Learn About Our History
The Center for Asbestos Related Disease (CARD) is a non-profit community-based organization that evolved in response to raised awareness of the wide-spread asbestos exposure in the Libby, Montana area that came to light in 1999. After the Agency for Toxic Substances and Disease Registry (ATSDR) screenings during 2000 and 2001 identified the elevated prevalence of lung diseases, it became apparent to the community that long-term screening and specialty care needed to be established in Libby. CARD has an ongoing grant from the Center for Disease Control and Prevention (CDC) and ATSDR to continue this service.
St. John’s Lutheran Hospital and the local medical community realized that the existing medical facilities would not be capable of handling the number of individuals the screenings identified as needing diagnosis and care. With this realization, St. John’s Lutheran Hospital, acting County Health Officer Dr. Brad Black, and concerned community members actively created the original Clinic Advisory Committee that resulted in the creation of CARD to address these needs.
In 2000, CARD was established as a department of St. John’s Lutheran Hospital to provide diagnosis, treatment and monitoring for those exposed to Libby amphibole asbestos. Soon thereafter, Dr. Alan Whitehouse of Spokane, Washington, a pioneer in identifying and treating patients with Libby amphibole asbestos disease, became a consulting physician to CARD.
Tribute websites of deceased asbestos victims
Over time it became evident that the health impacts of asbestos exposure were not just a one-time event or a short-term issue. The Board of Directors and clinic staff realized that the issues facing the community members exposed to asbestos were not merely physical. It was decided that CARD could better serve the community by expanding its mission beyond screening and treatment and into the realm of research as well. In April 2003, CARD separated from St John’s Lutheran Hospital and became a stand-alone 501(c)3 non-profit, community-based organization. This move allowed CARD to expand its mission to include research and incorporate outreach and psychosocial services. CARD embraces a holistic approach to patient care while also initiating and maintaining national research partnerships with agencies and universities in an effort to move from Crisis to Cure.

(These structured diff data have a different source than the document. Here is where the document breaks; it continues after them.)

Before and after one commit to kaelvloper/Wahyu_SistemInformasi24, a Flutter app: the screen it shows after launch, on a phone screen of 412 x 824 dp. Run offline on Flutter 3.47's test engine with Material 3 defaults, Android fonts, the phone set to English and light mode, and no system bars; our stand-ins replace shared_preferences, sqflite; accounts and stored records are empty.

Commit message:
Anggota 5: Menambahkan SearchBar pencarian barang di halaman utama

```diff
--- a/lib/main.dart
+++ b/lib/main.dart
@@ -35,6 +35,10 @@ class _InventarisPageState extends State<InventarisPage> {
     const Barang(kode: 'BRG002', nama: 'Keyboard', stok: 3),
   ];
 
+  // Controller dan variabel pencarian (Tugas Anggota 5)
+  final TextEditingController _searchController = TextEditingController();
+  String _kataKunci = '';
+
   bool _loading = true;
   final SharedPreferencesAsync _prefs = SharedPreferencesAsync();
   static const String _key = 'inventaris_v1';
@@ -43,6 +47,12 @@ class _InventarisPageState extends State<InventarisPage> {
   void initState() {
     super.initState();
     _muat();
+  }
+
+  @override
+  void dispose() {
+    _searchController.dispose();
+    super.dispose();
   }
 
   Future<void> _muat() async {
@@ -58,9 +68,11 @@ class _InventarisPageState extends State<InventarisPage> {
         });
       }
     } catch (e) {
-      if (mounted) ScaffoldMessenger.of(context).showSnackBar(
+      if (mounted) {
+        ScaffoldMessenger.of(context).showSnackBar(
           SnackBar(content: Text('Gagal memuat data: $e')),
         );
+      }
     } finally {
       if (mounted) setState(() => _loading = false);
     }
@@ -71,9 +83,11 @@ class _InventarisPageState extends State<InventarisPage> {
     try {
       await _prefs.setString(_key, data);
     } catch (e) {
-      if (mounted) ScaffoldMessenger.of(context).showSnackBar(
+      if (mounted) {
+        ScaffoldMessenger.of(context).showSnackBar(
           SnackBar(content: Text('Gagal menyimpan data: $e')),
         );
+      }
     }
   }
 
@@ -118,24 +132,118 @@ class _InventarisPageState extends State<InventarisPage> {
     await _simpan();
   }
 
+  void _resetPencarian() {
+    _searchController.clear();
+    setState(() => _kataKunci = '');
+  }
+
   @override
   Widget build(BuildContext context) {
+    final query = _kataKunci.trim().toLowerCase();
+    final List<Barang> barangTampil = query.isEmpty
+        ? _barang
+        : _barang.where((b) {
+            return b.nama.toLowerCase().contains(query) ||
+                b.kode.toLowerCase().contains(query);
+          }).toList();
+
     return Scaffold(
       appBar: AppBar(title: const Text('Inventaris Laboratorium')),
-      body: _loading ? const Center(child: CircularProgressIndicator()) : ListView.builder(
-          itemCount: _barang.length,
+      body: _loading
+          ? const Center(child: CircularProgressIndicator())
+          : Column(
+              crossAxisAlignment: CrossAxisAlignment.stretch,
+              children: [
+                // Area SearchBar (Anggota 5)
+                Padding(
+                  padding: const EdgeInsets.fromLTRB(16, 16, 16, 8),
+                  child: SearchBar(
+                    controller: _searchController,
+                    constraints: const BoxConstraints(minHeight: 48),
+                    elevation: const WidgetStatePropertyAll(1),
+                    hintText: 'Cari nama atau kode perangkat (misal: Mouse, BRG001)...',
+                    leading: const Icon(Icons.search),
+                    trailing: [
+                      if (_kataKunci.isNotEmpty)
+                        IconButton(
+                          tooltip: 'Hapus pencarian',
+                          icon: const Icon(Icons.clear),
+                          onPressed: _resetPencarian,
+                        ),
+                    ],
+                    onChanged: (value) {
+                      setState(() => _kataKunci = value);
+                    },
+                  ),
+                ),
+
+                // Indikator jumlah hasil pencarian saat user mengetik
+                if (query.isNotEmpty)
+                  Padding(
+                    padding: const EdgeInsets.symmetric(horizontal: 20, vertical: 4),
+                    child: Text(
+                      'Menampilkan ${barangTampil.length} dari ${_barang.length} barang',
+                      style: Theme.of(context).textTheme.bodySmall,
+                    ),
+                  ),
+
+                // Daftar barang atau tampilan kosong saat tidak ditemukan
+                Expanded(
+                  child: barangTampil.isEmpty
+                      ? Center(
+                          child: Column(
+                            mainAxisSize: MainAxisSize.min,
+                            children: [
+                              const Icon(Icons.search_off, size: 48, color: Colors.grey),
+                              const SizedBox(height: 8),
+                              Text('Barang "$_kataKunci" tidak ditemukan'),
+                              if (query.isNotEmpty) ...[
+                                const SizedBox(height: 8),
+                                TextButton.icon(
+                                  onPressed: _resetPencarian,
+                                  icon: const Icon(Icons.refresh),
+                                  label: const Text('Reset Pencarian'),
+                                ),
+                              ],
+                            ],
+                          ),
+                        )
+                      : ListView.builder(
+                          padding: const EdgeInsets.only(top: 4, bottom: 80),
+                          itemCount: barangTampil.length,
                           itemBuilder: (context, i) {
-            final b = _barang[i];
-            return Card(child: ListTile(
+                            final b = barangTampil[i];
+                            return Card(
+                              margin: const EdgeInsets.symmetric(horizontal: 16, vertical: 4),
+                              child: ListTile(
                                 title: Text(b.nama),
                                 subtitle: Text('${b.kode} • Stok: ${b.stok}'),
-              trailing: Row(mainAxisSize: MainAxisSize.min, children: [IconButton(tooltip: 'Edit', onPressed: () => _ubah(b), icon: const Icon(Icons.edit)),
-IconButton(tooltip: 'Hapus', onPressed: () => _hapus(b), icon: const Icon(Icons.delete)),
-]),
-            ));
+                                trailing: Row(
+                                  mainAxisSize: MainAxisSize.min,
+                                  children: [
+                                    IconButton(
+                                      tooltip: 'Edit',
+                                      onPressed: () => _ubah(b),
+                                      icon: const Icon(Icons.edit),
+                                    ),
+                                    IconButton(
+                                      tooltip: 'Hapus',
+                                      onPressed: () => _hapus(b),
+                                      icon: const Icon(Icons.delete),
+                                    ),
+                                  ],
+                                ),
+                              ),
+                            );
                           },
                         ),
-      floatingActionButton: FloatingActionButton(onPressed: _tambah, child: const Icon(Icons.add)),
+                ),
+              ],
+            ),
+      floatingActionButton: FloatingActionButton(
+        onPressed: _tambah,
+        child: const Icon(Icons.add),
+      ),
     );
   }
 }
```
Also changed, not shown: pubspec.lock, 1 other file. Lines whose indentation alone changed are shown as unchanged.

In 2004 CARD moved to its current location, 214 East 3rd Street Libby, Montana. CARD continues to expand its healthcare services, seeing on average 35 new patients a month as well as facilitating long distance screening services for those unable to travel to Libby. In addition, CARD continues to expand its research activities and has worked collaboratively on several projects with prestigious universities and government agencies. In 2008, CARD launched a comprehensive database that will improve delivery of holistic healthcare services while at the same time, will also be golden for research activities aimed at understanding the mechanisms of Libby amphibole asbestos disease. These activities are critical in moving towards new and effective treatments.